Material provided Block Start
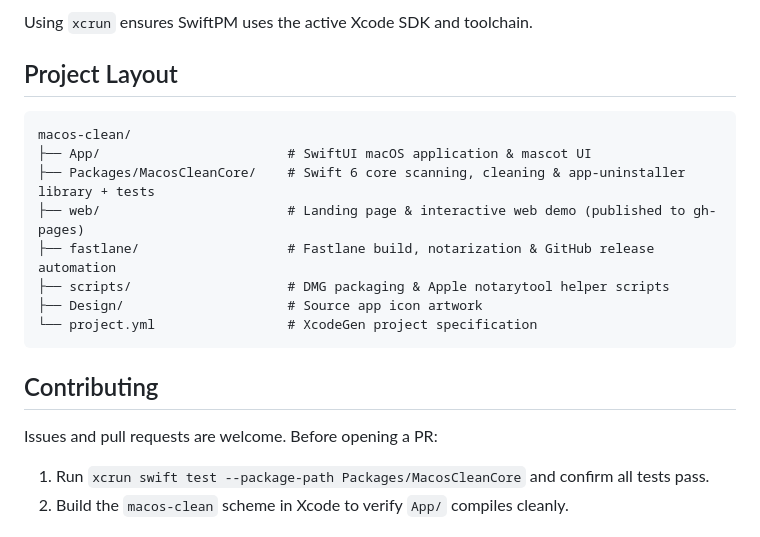
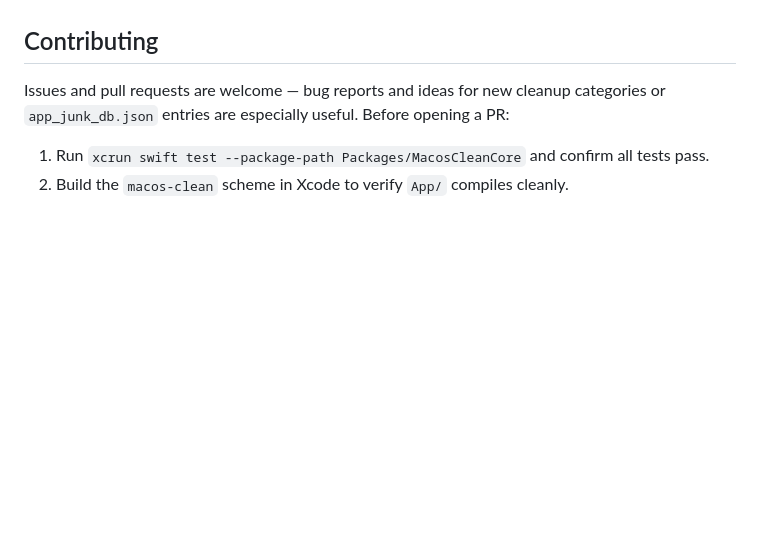
Before and after one commit to khanhuitse05/macos-clean, a Markdown page: README.md, the part around one of its changes. GitHub-like rendering; blank space fills up the shorter version.

````diff
--- a/README.md
+++ b/README.md
@@ -64,21 +54,7 @@ xcrun swift test --package-path Packages/MacosCleanCore
-Using `xcrun` ensures SwiftPM uses the active Xcode SDK and toolchain.
-
-## Project Layout
-
-```text
-macos-clean/
-├── App/                        # SwiftUI macOS application & mascot UI
-├── Packages/MacosCleanCore/    # Swift 6 core scanning, cleaning & app-uninstaller library + tests
-├── web/                        # Landing page & interactive web demo (published to gh-pages)
-├── fastlane/                   # Fastlane build, notarization & GitHub release automation
-├── scripts/                    # DMG packaging & Apple notarytool helper scripts
-├── Design/                     # Source app icon artwork
-└── project.yml                 # XcodeGen project specification
-```
 
 ## Contributing
 
-Issues and pull requests are welcome. Before opening a PR:
+Issues and pull requests are welcome — bug reports and ideas for new cleanup categories or `app_junk_db.json` entries are especially useful. Before opening a PR:
 
 1. Run `xcrun swift test --package-path Packages/MacosCleanCore` and confirm all tests pass.
 2. Build the `macos-clean` scheme in Xcode to verify `App/` compiles cleanly.
````
Also changed, not shown: other parts of README.md (+40 -50 lines), resources/Screenshot.png (added).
Material provided Block End
## Task item
Please output each line above exactly and omit all images.

## Solution for this problem
Before and after one commit to khanhuitse05/macos-clean, a Markdown page: README.md, the part around one of its changes. GitHub-like rendering; blank space fills up the shorter version.

````diff
--- a/README.md
+++ b/README.md
@@ -64,21 +54,7 @@ xcrun swift test --package-path Packages/MacosCleanCore
-Using `xcrun` ensures SwiftPM uses the active Xcode SDK and toolchain.
-
-## Project Layout
-
-```text
-macos-clean/
-├── App/                        # SwiftUI macOS application & mascot UI
-├── Packages/MacosCleanCore/    # Swift 6 core scanning, cleaning & app-uninstaller library + tests
-├── web/                        # Landing page & interactive web demo (published to gh-pages)
-├── fastlane/                   # Fastlane build, notarization & GitHub release automation
-├── scripts/                    # DMG packaging & Apple notarytool helper scripts
-├── Design/                     # Source app icon artwork
-└── project.yml                 # XcodeGen project specification
-```
 
 ## Contributing
 
-Issues and pull requests are welcome. Before opening a PR:
+Issues and pull requests are welcome — bug reports and ideas for new cleanup categories or `app_junk_db.json` entries are especially useful. Before opening a PR:
 
 1. Run `xcrun swift test --package-path Packages/MacosCleanCore` and confirm all tests pass.
 2. Build the `macos-clean` scheme in Xcode to verify `App/` compiles cleanly.
````
Also changed, not shown: other parts of README.md (+40 -50 lines), resources/Screenshot.png (added).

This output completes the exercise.